Speaker John Boehner eyes his bête noire, Majority Leader Eric Cantor (Larry Downing/Reuters)
Congressional aides tell Reuters that House Speaker John Boehner will cut the tea party contingent
in his caucus out of the negotiations in deal-making for the the long-term payroll tax cut extension.
Republicans in the House of Representatives got a public drubbing from critics within and outside the party in December for initially refusing to approve a Senate plan to extend the tax break for 160 million Americans through February.
The party of lower taxes was left on the defensive, countering a barrage of criticism that its unwillingness to compromise threatened an effective tax hike on workers, potentially damaging the fragile economic recovery.
Now, with Democratic and Republican negotiators preparing for a new round of talks in the coming days to extend the payroll tax cut for the rest of the year, Republican leaders are anxious to move quickly to get a deal, aides said. [...]
"I think Boehner will seek a more accommodating approach to get a good percentage of Democrats to vote for it - even if it costs him a lot of House Republican freshmen," one House Republican leadership aide told Reuters.
"His instincts will be not to be so reliant on House Republican freshmen," the aide added, referring to the 85 first-term congressmen. [...]
[T]he political fallout from the December showdown with Democrats was so unpleasant for Republicans that some congressional aides now speculate that Republicans might push to accelerate a deal by January 24, when Obama gives his annual State of the Union address to Congress.
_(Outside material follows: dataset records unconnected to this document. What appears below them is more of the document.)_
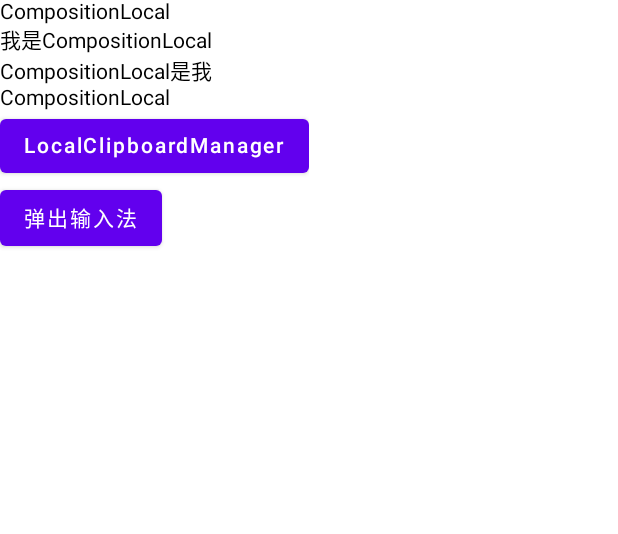
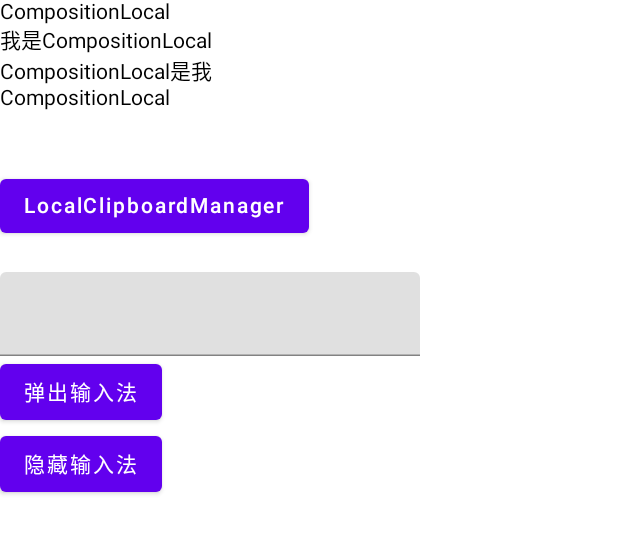
Before and after one commit to jianwenzhou/ComposeMaster, an Android app built with Jetpack Compose: the @Preview function MyCompositionLocalPreView, on a phone screen of 412 x 824 dp. Shown: the top 534 px of the screen. Run offline under Robolectric (Android 15) with nearby library versions, the phone set to English and light mode, and no system bars.

Commit message:
富文本

```diff
--- a/app/src/main/java/com/jianwen/composemaster/data/Const.kt
+++ b/app/src/main/java/com/jianwen/composemaster/data/Const.kt
@@ -49,4 +49,7 @@ object Const {
     //数据流
     const val CompositionLocal = "CompositionLocal"
 
+    //富文本
+    const val RichText = "RichText"
+
 }
--- a/app/src/main/java/com/jianwen/composemaster/ui/layout/MyCompositionLocal.kt
+++ b/app/src/main/java/com/jianwen/composemaster/ui/layout/MyCompositionLocal.kt
@@ -1,20 +1,24 @@
 package com.jianwen.composemaster.ui.layout
 
 import android.widget.Toast
+import androidx.compose.foundation.background
+import androidx.compose.foundation.interaction.FocusInteraction
 import androidx.compose.foundation.layout.Column
+import androidx.compose.foundation.layout.Spacer
+import androidx.compose.foundation.layout.fillMaxSize
+import androidx.compose.foundation.layout.size
 import androidx.compose.material.Button
+import androidx.compose.material.MaterialTheme
 import androidx.compose.material.Text
-import androidx.compose.runtime.Composable
-import androidx.compose.runtime.CompositionLocalProvider
-import androidx.compose.runtime.compositionLocalOf
+import androidx.compose.material.TextField
+import androidx.compose.runtime.*
 import androidx.compose.ui.ExperimentalComposeUiApi
-import androidx.compose.ui.platform.LocalClipboardManager
-import androidx.compose.ui.platform.LocalContext
-import androidx.compose.ui.platform.LocalLifecycleOwner
-import androidx.compose.ui.platform.LocalSoftwareKeyboardController
+import androidx.compose.ui.Modifier
+import androidx.compose.ui.focus.FocusDirection
+import androidx.compose.ui.platform.*
 import androidx.compose.ui.text.AnnotatedString
 import androidx.compose.ui.tooling.preview.Preview
-import androidx.lifecycle.Lifecycle
+import androidx.compose.ui.unit.dp
 
 
 /**
@@ -32,30 +36,53 @@ val textCompositionLocal = compositionLocalOf { "CompositionLocal" }
 @OptIn(ExperimentalComposeUiApi::class)
 @Composable
 fun MyCompositionLocal() {
-    Column {
+    Column(
+        modifier = Modifier
+            .fillMaxSize()
+            .background(MaterialTheme.colors.surface)
+    ) {
         //自定义CompositionLocal
         TextCompositionLocalText()
 
+        Spacer(modifier = Modifier.size(20.dp))
+
+        //上下文
+        val context = LocalContext.current
+        Toast.makeText(context, "LocalContext", Toast.LENGTH_SHORT).show()
+
+        Spacer(modifier = Modifier.size(20.dp))
+
         //剪切板
         val clipboardManager = LocalClipboardManager.current
-        Button(onClick = { clipboardManager.setText(AnnotatedString("LocalClipboardManager")) }) {
+        Button(onClick = {
+            clipboardManager.setText(AnnotatedString("LocalClipboardManager"))
+            Toast.makeText(context, "复制成功:" + clipboardManager.getText(), Toast.LENGTH_SHORT).show()
+        }) {
             Text(text = "LocalClipboardManager")
         }
 
 
+        Spacer(modifier = Modifier.size(20.dp))
+
         //输入法
+        var textField by remember { mutableStateOf("") }
+        TextField(value = textField, onValueChange = { textField = it })
         val keyboard = LocalSoftwareKeyboardController.current
-        Button(onClick = { keyboard?.show() }) {
+        Button(onClick = {
+            keyboard?.show()
+        }) {
             Text(text = "弹出输入法")
         }
+        Button(onClick = {
+            keyboard?.hide()
+        }) {
+            Text(text = "隐藏输入法")
+        }
+
+        Spacer(modifier = Modifier.size(20.dp))
 
         //生命周期
         val lifecycle = LocalLifecycleOwner.current.lifecycle
-
-
-        //上下文
-        val context = LocalContext.current
-        Toast.makeText(context, "LocalContext", Toast.LENGTH_SHORT).show()
 
     }
 }
```
Also changed, not shown: app/src/main/java/com/jianwen/composemaster/MainViewModel.kt (+11 -3 lines), app/src/main/java/com/jianwen/composemaster/simple/SimpleCompose.kt (+17 -0 lines), app/src/main/java/com/jianwen/composemaster/ui/layout/MyRichText.kt (added, +107 -0 lines).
It's a good lesson for the White House and Democrats in Congress. Exploiting the fracture in the GOP between the total nihilists' tea party and the opportunists (all the rest) works. The opportunists will have no choice but to make real compromise with Democrats if they want to avoid becoming even more unpopular with the public. What that means is that Democrats don't have to offer politically damaging concessions (say, for example, raising the Medicare eligibility age) in order to get things done.